Programs like Nashville Public Television’s series titled “Next Door Neighbors,” just like the “Welcome to Shelbyville” detailing the arrival of Somalis to the town, go to great lengths to characterize these refugees as “hardworking and grateful” to be in this country.
In 2007, the Kurdish Pride Gang (KPG) which grew out of the Nashville refugee Kurdish enclave, shined a different spotlight on the Kurdish community. Police described gang members as “increasingly vicious and brazen.” Gang experts warn that gangs made up of people that come from war-torn countries pose a “unique problem” because they are desensitized to violence and dismissive of authority.

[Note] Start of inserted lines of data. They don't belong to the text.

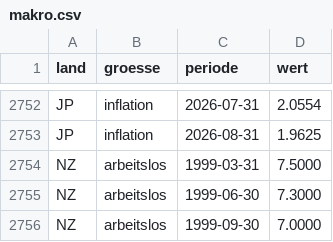
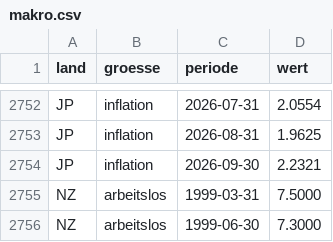
Before and after one commit to fynnluckas-source/trading-dashboard, a CSV file: daten/makro.csv, drawn as a sheet; only a part is shown, gaps mark what is left out; the shorter side is filled out with more unchanged rows.

```diff
--- a/daten/makro.csv
+++ b/daten/makro.csv
@@ -2753,2 +2753,3 @@ JP,inflation,2026-07-31,2.0554
 JP,inflation,2026-08-31,1.9625
+JP,inflation,2026-09-30,2.2321
 NZ,arbeitslos,1999-03-31,7.5000
```
Also changed, not shown: daten/kurse_future_tag.csv, daten/kurse_tag.csv.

As of 2012, Metro police used a new tactic to break the KPG gang. A judge ruled the gang a public nuisance and issued an injunction that prevents the gang from gathering together in public places.
What the propaganda pieces don’t disclose is that most of the pro-Islamist activism has been initiated and led by members of the Nashville Kurdish community actively abetted by Nashville’s Somali community.
For example, shortly after launching the American Center for Outreach (ACO), Remziya Suleyman aligned her organization with Muslim Brotherhood CAIR. Suleyman brought CAIR to Nashville to train young Muslims in advocating for political Islam. She mentors them in leading a sharia-adherent lifestyle despite admitting “she never knew the concept of sharia.” She has ceded leadership of ACO to former CAIR-Houston director, Paul “Iesa” Galloway.
ACO’s Civic Engagement Coordinator, Drost Kokoye, another member from the Kurdish community helped start the American Muslim Advisory Council (AMAC) and to organize and lead anti-Israel rallies in Nashville. Kurdish Islamist Jihan Abdullah worked for ACO, while her sister Kasar, serves on the AMAC board.
Can Mayor Karl Dean explain again why we should be excited about these enclaves in Nashville?